## REQUIRED ACTION
Nothing in the records may be dropped. Retype them all exactly.
***** RECORDS PROVIDED
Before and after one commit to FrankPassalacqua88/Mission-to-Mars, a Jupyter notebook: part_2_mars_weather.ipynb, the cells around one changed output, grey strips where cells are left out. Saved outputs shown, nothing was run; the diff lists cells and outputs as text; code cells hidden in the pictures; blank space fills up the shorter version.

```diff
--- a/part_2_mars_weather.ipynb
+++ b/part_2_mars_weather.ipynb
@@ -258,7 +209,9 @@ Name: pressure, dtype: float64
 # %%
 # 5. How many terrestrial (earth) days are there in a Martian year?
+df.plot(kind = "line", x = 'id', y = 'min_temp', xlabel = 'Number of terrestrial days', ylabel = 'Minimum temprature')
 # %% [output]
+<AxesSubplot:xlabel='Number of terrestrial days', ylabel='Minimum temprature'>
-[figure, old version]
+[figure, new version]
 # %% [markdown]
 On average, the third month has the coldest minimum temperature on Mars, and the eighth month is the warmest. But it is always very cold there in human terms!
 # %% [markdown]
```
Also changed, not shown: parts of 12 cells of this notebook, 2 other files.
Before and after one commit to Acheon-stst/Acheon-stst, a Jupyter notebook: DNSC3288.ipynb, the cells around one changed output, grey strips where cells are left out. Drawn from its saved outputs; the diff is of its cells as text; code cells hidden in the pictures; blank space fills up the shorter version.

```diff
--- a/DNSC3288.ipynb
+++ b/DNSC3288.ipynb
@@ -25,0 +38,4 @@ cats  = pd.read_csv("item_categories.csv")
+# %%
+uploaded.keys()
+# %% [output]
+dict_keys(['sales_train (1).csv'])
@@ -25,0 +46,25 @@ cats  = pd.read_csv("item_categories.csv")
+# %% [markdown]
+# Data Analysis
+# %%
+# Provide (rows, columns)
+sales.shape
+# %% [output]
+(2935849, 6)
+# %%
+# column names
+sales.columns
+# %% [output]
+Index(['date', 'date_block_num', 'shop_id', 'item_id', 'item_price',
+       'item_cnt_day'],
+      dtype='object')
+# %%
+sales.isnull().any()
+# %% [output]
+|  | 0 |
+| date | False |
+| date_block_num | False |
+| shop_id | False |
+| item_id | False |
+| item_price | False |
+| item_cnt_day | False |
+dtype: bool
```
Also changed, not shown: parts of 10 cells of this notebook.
**********
## EXPECTED OUTPUT
Before and after one commit to FrankPassalacqua88/Mission-to-Mars, a Jupyter notebook: part_2_mars_weather.ipynb, the cells around one changed output, grey strips where cells are left out. Saved outputs shown, nothing was run; the diff lists cells and outputs as text; code cells hidden in the pictures; blank space fills up the shorter version.

```diff
--- a/part_2_mars_weather.ipynb
+++ b/part_2_mars_weather.ipynb
@@ -258,7 +209,9 @@ Name: pressure, dtype: float64
 # %%
 # 5. How many terrestrial (earth) days are there in a Martian year?
+df.plot(kind = "line", x = 'id', y = 'min_temp', xlabel = 'Number of terrestrial days', ylabel = 'Minimum temprature')
 # %% [output]
+<AxesSubplot:xlabel='Number of terrestrial days', ylabel='Minimum temprature'>
-[figure, old version]
+[figure, new version]
 # %% [markdown]
 On average, the third month has the coldest minimum temperature on Mars, and the eighth month is the warmest. But it is always very cold there in human terms!
 # %% [markdown]
```
Also changed, not shown: parts of 12 cells of this notebook, 2 other files.
Before and after one commit to Acheon-stst/Acheon-stst, a Jupyter notebook: DNSC3288.ipynb, the cells around one changed output, grey strips where cells are left out. Drawn from its saved outputs; the diff is of its cells as text; code cells hidden in the pictures; blank space fills up the shorter version.

```diff
--- a/DNSC3288.ipynb
+++ b/DNSC3288.ipynb
@@ -25,0 +38,4 @@ cats  = pd.read_csv("item_categories.csv")
+# %%
+uploaded.keys()
+# %% [output]
+dict_keys(['sales_train (1).csv'])
@@ -25,0 +46,25 @@ cats  = pd.read_csv("item_categories.csv")
+# %% [markdown]
+# Data Analysis
+# %%
+# Provide (rows, columns)
+sales.shape
+# %% [output]
+(2935849, 6)
+# %%
+# column names
+sales.columns
+# %% [output]
+Index(['date', 'date_block_num', 'shop_id', 'item_id', 'item_price',
+       'item_cnt_day'],
+      dtype='object')
+# %%
+sales.isnull().any()
+# %% [output]
+|  | 0 |
+| date | False |
+| date_block_num | False |
+| shop_id | False |
+| item_id | False |
+| item_price | False |
+| item_cnt_day | False |
+dtype: bool
```
Also changed, not shown: parts of 10 cells of this notebook.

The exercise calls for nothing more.